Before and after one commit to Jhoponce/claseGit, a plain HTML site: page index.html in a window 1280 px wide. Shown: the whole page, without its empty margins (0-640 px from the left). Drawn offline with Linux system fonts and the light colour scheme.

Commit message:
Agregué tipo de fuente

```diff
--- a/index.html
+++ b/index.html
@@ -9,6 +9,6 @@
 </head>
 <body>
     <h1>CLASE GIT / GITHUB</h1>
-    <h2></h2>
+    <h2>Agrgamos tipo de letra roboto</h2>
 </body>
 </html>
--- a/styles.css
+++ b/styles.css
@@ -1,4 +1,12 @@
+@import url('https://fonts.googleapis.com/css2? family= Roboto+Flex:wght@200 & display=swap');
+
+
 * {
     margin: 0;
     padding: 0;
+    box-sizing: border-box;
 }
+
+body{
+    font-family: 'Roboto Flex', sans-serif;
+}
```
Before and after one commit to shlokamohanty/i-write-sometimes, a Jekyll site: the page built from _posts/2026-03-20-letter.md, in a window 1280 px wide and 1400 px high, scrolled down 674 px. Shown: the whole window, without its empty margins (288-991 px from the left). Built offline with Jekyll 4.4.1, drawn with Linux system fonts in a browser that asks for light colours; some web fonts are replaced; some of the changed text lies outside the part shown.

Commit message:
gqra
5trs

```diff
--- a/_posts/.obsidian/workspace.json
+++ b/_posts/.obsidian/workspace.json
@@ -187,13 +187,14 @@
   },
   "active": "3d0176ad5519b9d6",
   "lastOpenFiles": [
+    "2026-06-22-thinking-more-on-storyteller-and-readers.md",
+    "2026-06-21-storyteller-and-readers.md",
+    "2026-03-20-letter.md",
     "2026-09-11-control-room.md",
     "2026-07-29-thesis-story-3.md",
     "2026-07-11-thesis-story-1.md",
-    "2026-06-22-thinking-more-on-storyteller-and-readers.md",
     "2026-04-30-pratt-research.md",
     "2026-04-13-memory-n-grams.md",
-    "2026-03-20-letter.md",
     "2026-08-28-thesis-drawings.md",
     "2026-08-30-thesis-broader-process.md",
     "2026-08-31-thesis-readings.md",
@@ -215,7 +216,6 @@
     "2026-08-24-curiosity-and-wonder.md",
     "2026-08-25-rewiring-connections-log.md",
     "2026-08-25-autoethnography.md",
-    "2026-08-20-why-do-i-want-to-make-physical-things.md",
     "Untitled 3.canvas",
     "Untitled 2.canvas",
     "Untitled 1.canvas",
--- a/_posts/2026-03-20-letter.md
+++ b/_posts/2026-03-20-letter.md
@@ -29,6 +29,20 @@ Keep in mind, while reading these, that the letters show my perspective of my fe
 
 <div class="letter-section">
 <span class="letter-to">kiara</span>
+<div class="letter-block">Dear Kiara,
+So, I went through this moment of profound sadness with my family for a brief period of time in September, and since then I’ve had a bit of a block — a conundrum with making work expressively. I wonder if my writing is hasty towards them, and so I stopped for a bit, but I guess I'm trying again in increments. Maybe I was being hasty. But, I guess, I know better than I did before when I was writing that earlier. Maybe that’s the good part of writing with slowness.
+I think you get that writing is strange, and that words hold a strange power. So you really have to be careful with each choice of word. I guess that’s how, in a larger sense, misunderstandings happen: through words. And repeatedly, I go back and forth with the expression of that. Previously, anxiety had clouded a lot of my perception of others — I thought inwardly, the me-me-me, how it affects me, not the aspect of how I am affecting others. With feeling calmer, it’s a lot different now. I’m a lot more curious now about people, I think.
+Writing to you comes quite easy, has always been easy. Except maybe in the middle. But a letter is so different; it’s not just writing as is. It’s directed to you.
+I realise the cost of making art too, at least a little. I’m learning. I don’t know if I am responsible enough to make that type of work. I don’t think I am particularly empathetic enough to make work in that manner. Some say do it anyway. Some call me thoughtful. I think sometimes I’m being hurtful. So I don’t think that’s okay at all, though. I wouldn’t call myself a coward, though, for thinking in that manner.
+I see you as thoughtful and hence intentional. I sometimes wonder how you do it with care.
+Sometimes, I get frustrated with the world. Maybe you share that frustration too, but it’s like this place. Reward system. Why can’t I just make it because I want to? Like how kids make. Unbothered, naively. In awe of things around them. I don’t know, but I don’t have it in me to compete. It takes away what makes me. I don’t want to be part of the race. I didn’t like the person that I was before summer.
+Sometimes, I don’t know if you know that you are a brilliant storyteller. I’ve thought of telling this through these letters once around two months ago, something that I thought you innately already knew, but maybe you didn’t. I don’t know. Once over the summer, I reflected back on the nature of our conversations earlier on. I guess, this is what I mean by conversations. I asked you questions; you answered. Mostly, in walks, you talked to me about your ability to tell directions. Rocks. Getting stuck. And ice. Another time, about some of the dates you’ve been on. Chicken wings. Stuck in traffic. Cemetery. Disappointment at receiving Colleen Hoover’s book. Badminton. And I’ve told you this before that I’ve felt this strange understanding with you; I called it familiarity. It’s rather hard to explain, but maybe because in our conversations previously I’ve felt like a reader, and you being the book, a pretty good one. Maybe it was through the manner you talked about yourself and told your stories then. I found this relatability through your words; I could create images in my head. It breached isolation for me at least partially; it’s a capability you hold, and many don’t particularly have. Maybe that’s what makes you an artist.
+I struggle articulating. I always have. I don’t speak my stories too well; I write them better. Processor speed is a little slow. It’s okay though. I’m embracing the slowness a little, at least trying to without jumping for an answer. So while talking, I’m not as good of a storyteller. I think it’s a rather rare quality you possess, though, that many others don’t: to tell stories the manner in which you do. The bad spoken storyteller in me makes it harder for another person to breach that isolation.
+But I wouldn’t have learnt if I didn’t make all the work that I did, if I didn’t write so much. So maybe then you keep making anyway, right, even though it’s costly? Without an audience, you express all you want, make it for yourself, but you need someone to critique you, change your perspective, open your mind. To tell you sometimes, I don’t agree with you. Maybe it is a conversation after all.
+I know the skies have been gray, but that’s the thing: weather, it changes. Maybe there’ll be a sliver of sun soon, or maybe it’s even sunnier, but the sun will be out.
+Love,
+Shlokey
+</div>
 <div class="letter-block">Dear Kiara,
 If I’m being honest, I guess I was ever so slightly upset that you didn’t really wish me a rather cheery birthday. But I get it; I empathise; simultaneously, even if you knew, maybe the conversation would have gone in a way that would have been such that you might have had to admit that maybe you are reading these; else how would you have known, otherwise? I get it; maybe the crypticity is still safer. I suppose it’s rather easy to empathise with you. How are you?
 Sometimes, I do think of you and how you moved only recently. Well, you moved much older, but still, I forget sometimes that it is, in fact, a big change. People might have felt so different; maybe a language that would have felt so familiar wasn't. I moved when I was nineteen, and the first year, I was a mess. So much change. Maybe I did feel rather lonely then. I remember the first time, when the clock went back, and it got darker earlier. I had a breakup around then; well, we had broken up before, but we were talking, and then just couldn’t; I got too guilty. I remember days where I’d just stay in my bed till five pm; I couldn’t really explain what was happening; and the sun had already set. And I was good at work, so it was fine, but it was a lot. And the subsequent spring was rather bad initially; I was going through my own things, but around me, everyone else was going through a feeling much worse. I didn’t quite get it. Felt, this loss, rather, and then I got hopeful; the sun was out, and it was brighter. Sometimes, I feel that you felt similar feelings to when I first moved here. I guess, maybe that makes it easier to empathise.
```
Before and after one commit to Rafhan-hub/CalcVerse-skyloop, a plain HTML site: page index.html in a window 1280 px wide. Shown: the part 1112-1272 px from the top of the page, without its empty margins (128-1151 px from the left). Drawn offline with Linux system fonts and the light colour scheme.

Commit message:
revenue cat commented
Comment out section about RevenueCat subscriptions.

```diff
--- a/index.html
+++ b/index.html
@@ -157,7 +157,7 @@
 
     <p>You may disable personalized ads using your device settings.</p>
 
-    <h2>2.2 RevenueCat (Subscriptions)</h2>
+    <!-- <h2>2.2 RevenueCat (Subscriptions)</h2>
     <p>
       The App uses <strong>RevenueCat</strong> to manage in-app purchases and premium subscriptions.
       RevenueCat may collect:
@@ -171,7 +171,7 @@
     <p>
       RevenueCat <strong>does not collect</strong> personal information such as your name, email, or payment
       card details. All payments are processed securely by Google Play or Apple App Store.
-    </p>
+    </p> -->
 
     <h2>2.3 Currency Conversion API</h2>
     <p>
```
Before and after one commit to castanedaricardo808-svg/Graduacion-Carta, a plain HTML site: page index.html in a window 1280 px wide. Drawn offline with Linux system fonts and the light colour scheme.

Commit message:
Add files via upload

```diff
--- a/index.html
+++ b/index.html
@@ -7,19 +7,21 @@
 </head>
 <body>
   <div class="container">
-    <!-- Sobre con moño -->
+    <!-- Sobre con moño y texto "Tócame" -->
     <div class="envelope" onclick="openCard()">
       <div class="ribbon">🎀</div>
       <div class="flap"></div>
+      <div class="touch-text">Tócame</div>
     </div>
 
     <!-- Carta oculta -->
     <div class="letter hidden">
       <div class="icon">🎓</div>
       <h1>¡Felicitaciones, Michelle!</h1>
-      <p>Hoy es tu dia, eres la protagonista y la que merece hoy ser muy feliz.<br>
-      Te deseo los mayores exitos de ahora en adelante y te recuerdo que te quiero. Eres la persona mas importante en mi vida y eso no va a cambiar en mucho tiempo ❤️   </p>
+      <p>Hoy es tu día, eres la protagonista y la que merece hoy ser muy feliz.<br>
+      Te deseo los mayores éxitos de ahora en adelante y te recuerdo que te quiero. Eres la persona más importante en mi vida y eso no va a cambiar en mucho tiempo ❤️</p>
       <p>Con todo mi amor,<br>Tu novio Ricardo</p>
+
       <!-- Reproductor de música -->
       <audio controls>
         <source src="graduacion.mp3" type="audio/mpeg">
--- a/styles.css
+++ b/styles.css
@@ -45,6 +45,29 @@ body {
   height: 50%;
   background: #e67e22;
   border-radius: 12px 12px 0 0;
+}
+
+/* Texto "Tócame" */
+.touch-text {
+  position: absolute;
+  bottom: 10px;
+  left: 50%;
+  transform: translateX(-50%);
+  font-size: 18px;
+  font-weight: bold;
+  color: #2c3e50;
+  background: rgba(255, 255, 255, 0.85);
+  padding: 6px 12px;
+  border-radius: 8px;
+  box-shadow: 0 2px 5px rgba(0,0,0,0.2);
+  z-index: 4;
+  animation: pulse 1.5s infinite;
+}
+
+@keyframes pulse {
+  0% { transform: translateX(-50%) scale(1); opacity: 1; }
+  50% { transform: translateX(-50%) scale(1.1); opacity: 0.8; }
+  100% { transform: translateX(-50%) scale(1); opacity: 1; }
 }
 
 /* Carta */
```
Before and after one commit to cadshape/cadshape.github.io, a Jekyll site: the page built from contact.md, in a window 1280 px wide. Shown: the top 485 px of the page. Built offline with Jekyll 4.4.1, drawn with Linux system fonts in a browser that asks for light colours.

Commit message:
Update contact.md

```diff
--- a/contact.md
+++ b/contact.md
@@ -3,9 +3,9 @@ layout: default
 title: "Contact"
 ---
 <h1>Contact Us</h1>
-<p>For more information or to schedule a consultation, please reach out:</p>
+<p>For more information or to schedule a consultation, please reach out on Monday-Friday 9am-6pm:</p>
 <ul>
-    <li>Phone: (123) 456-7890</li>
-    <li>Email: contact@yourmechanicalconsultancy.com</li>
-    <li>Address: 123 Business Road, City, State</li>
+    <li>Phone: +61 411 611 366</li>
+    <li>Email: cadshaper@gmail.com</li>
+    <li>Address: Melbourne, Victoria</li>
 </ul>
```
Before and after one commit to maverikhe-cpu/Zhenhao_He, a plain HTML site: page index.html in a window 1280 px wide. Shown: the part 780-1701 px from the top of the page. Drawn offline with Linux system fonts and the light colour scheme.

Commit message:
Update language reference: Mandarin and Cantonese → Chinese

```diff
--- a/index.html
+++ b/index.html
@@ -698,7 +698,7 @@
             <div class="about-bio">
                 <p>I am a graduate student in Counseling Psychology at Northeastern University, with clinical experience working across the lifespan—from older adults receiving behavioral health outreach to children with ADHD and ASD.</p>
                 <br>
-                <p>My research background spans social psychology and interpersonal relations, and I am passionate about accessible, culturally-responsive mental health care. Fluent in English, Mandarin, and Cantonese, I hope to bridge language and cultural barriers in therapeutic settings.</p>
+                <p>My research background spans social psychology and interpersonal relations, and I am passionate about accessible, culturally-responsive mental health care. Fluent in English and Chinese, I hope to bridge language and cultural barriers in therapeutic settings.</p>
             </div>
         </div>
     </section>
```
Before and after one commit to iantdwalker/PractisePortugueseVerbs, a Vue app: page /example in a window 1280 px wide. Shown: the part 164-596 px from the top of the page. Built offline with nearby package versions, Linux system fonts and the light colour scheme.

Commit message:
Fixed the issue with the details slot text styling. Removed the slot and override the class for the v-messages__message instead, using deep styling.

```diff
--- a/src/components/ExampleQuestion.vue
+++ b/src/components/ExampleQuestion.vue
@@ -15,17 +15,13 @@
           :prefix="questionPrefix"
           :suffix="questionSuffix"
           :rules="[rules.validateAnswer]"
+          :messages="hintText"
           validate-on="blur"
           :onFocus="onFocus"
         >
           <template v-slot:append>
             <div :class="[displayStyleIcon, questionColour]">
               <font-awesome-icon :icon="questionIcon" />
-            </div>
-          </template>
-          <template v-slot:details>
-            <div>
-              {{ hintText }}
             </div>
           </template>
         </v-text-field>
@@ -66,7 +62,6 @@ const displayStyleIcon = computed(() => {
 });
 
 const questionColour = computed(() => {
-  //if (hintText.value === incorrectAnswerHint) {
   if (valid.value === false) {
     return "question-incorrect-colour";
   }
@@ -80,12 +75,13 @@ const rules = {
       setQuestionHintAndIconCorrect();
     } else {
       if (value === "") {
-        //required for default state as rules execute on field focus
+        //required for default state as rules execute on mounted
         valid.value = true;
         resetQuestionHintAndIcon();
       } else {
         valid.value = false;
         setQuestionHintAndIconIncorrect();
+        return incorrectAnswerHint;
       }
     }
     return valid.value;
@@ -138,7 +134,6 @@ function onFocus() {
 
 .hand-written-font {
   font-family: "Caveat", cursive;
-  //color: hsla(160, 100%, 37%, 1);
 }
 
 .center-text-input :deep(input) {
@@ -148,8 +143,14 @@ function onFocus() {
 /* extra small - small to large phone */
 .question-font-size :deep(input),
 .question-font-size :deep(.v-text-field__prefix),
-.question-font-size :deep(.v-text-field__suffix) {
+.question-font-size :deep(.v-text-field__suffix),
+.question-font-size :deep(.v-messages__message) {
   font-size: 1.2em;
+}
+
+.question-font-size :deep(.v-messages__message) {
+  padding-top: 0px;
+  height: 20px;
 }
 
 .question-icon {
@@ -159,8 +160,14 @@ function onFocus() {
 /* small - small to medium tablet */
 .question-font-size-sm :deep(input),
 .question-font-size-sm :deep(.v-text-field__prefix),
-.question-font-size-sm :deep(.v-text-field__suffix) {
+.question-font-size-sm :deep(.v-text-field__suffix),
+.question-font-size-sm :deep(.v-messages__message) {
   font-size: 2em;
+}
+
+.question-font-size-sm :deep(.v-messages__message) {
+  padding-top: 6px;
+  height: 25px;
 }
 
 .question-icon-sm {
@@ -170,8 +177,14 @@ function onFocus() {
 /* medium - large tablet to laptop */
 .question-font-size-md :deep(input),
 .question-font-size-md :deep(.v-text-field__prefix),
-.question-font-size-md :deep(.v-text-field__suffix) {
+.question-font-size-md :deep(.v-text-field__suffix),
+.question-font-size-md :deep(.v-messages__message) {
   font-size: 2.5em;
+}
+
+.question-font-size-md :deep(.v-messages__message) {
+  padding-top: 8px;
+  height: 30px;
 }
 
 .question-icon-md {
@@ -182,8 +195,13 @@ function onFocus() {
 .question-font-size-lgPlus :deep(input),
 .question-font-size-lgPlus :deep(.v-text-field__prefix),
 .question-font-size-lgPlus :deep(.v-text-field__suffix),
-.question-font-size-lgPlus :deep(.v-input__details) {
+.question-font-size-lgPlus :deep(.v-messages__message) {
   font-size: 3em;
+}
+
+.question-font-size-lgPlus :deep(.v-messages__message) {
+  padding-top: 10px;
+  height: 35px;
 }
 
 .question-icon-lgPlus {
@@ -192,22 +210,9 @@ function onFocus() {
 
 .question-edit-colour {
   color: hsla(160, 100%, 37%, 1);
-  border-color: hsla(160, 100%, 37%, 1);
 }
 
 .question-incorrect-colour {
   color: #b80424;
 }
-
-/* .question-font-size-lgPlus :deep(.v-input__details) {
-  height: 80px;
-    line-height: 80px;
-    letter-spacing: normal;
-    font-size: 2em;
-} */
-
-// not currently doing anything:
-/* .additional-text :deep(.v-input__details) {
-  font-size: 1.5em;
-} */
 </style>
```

• [Exercise]:
The string "RevenueCat" marks the lines to return from the material. Copy each one.

• [Answer]:
Comment out section about RevenueCat subscriptions.
-    <h2>2.2 RevenueCat (Subscriptions)</h2>
+    <!-- <h2>2.2 RevenueCat (Subscriptions)</h2>
       The App uses <strong>RevenueCat</strong> to manage in-app purchases and premium subscriptions.
       RevenueCat may collect:
       RevenueCat <strong>does not collect</strong> personal information such as your name, email, or payment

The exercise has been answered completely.